When I started this blog almost a year ago, I wrote that one of the major myths of foreclosure defense is that a borrower can get a free home if they fight their foreclosure. What was true then remains true today: foreclosure defense is not about getting a free home.
Obtaining a free home in a foreclosure defense case is a completely unrealistic goal. While lenders and servicers have made a mess out of the foreclosure process–and continue to do so–these mistakes can, and certaintly will, be corrected at some point in time. Faulty notices can be corrected, loan modifications can be re-reviewed properly, and missing promissory notes can still be enforced. A lender is doing a foreclosure because a great deal of money is at stake: anywhere from $100,000-$500,000 (and sometimes even more). If a lender has made a mistake in the foreclosure process, it will be corrected: there is too much money involved to do otherwise. In short, without dealing with the unpaid debt that caused the foreclosure, the ax will eventually fall for the homeowner.

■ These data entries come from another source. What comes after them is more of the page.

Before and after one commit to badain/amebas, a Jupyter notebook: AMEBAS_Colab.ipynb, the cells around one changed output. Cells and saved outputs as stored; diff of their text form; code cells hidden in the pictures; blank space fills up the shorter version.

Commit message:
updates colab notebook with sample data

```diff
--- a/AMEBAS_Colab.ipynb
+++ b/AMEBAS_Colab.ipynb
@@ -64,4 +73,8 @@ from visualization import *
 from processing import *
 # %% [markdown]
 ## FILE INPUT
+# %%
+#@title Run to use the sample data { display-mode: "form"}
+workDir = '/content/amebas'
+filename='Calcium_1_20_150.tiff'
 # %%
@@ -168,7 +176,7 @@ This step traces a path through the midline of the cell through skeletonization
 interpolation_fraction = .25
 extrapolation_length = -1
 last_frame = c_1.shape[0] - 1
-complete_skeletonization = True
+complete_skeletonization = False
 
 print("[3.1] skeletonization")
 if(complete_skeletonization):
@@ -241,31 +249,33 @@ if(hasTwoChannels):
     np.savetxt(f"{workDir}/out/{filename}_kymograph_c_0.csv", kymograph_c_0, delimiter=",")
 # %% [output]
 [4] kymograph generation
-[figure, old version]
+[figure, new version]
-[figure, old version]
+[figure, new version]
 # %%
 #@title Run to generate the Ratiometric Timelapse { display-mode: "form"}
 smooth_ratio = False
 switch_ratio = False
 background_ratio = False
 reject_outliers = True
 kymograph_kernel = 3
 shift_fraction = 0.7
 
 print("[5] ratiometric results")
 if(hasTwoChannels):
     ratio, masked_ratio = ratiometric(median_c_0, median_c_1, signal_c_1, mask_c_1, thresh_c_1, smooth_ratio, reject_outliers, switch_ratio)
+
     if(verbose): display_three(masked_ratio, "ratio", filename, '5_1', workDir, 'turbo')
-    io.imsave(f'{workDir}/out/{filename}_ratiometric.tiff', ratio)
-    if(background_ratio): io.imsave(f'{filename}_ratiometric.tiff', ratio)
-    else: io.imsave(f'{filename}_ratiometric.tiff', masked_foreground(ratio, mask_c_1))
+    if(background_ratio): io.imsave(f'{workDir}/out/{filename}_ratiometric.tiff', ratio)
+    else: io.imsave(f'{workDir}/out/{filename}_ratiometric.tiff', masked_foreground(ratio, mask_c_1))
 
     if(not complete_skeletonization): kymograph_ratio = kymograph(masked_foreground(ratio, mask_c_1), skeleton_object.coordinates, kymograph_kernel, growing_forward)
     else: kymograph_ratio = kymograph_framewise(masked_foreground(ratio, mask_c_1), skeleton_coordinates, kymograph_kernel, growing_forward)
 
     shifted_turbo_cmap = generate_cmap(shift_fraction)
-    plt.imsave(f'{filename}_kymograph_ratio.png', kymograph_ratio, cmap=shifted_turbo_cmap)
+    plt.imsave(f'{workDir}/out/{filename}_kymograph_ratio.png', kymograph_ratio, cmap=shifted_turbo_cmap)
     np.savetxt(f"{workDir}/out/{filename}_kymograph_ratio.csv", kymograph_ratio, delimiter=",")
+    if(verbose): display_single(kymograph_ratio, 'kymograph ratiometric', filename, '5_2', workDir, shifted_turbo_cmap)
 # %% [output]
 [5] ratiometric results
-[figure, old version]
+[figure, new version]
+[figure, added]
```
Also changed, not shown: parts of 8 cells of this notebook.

A much more realistic goal for foreclosure defense is affordability: obtaining a mortgage loan that a homeowner can pay. A well-crafted foreclosure defense can convince a lender that a reasonable loan modification is a better option than spending years in litigation. But, make no mistake: even the best lawsuit is never going to convince a lender to give up their mortgage on a home.

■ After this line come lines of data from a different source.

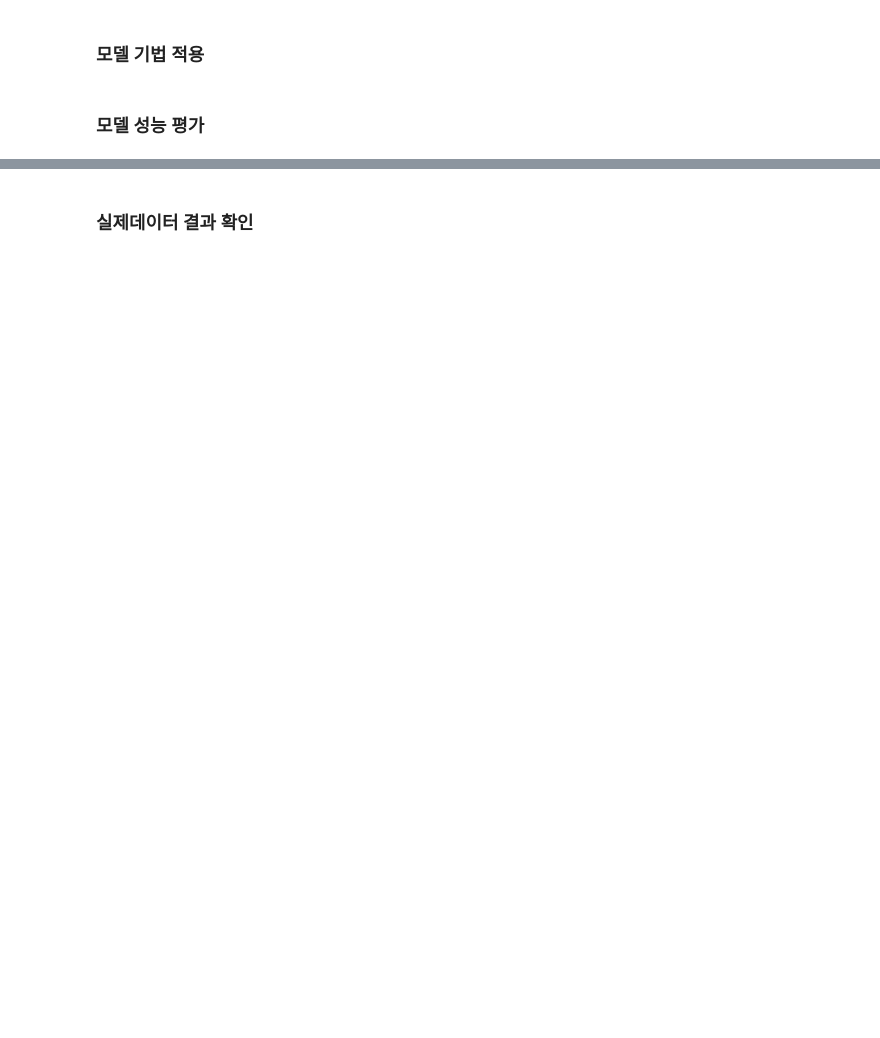
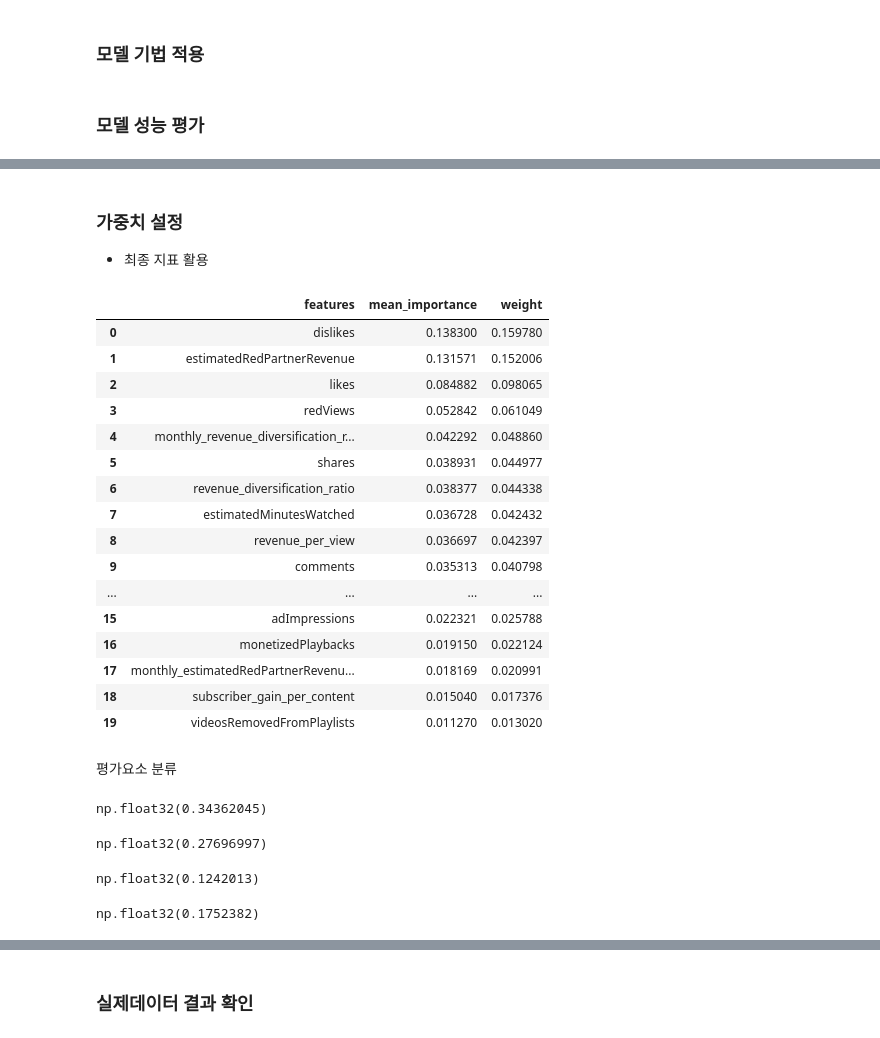
Before and after one commit to kkwann/awake, a Jupyter notebook: 5.Modeling(4).ipynb, the cells around one changed output, grey strips where cells are left out. Saved outputs shown, nothing was run; the diff lists cells and outputs as text; code cells hidden in the pictures; blank space fills up the shorter version.

```diff
--- a/5.Modeling(4).ipynb
+++ b/5.Modeling(4).ipynb
@@ -499,15 +498,12 @@ youtube_videos = youtube_videos.replace([np.inf, -np.inf], 0) ## inf
 # %%
 # 컬럼 정리
 unique_col = youtube_videos.columns[:3]
-remove_col = ['estimatedRevenue','estimatedAdRevenue','grossRevenue','net_subscribers_change','subscribersGained','subscribersLost','ad_playback_rate','monetizedPlaybacks','adImpressions']
+remove_col = ['estimatedRevenue','estimatedAdRevenue','grossRevenue','net_subscribers_change','subscribersGained','subscribersLost','engage_rate','views']
 x_col = youtube_videos.columns.drop(list(unique_col) + remove_col) ## y값 제거, y값 변수 관여 변수 제거
 # %%
 # 데이터 분할
 train_data = youtube_videos[youtube_videos['end_date'] <= '2024-02-11']
 test_data = youtube_videos[youtube_videos['end_date'] > '2024-02-11']
-# %%
-train_data = train_data.compute()
-test_data = test_data.compute()
 # %%
 # 불균형 확인
 print(train_data.shape)
@@ -550,6 +546,8 @@ models = {
 #     results[model_name] = mean_rmse
 # %% [markdown]
 ### 모델 성능 평가
+# %%
+feature_importances_dict = {}
 # %%
 from sklearn.ensemble import RandomForestRegressor
 from sklearn.metrics import mean_squared_error, r2_score
@@ -619,7 +612,9 @@ pd.DataFrame({
 # %%
 importances_df = pd.DataFrame({
     'features': x_col,
-    'estimatedRevenue_importance': estimatedRevenue_importance,
-    'estimatedAdRevenue_importance': estimatedAdRevenue_importance,
-    'net_subscribers_change_importance': net_subscribers_change_importance
+    'estimatedRevenue_importance': feature_importances_dict['estimatedRevenue'],
+    'net_subscribers_change_importance': feature_importances_dict['net_subscribers_change'],
+    'engage_rate_importance': feature_importances_dict['engage_rate']
     })
+
+importances_df['mean_importance'] = importances_df[['estimatedRevenue_importance', 'net_subscribers_change_importance', 'engage_rate_importance']].mean(axis=1)
@@ -746,0 +724,51 @@ Index(['weekly_estimated_revenue', 'weekly_estimated_ad_revenue',
+# %% [markdown]
+### 가중치 설정
+- 최종 지표 활용
+# %%
+importances_df_final = importances_df.sort_values(['mean_importance'],ascending=False).iloc[:20][['features','mean_importance']].reset_index(drop=True)
+importances_df_final['weight'] = importances_df_final['mean_importance'] / importances_df_final['mean_importance'].sum() ## 가중치 설정
+importances_df_final
+# %% [output]
+|  | features | mean_importance | weight |
+| 0 | dislikes | 0.138300 | 0.159780 |
+| 1 | estimatedRedPartnerRevenue | 0.131571 | 0.152006 |
+| 2 | likes | 0.084882 | 0.098065 |
+| 3 | redViews | 0.052842 | 0.061049 |
+| 4 | monthly_revenue_diversification_r... | 0.042292 | 0.048860 |
+| 5 | shares | 0.038931 | 0.044977 |
+| 6 | revenue_diversification_ratio | 0.038377 | 0.044338 |
+| 7 | estimatedMinutesWatched | 0.036728 | 0.042432 |
+| 8 | revenue_per_view | 0.036697 | 0.042397 |
+| 9 | comments | 0.035313 | 0.040798 |
+| ... | ... | ... | ... |
+| 15 | adImpressions | 0.022321 | 0.025788 |
+| 16 | monetizedPlaybacks | 0.019150 | 0.022124 |
+| 17 | monthly_estimatedRedPartnerRevenu... | 0.018169 | 0.020991 |
+| 18 | subscriber_gain_per_content | 0.015040 | 0.017376 |
+| 19 | videosRemovedFromPlaylists | 0.011270 | 0.013020 |
+# %% [markdown]
+평가요소 분류
+# %%
+# 상환이력
+eval_col1 = ['dislikes','likes','shares','comments']
+importances_df_final[importances_df_final['features'].isin(eval_col1)]['weight'].sum()
+# %% [output]
+np.float32(0.34362045)
+# %%
+# 부채수준
+eval_col2 = ['estimatedRedPartnerRevenue','revenue_per_view','playbackBasedCpm','monetizedPlaybacks','adImpressions']
+importances_df_final[importances_df_final['features'].isin(eval_col2)]['weight'].sum()
+# %% [output]
+np.float32(0.27696997)
+# %%
+# 신용거래기간
+eval_col3 = ['averageViewPercentage','subscriber_gain_per_content','videosRemovedFromPlaylists','monthly_watch_time_per_subscriber_std','watch_time_per_subscriber']
+importances_df_final[importances_df_final['features'].isin(eval_col3)]['weight'].sum()
+# %% [output]
+np.float32(0.1242013)
+# %%
+# 신용형태
+eval_col4 = ['redViews','revenue_diversification_ratio','monthly_revenue_diversification_ratio_trd','monthly_estimatedRedPartnerRevenue_std']
+importances_df_final[importances_df_final['features'].isin(eval_col4)]['weight'].sum()
+# %% [output]
+np.float32(0.1752382)
```
Also changed, not shown: parts of 35 cells of this notebook.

As a foreclosure defense attorney, I practice what I preach: I do not accept clients with unrealistic goals in foreclosure defense, nor do I advocate legal arguments that would amount to a court giving my client their home for free. Attorneys and pro se litigants who do make these arguments cause much more harm than good; not only do they hurt their own cases, they make this area of law harder for everyone else.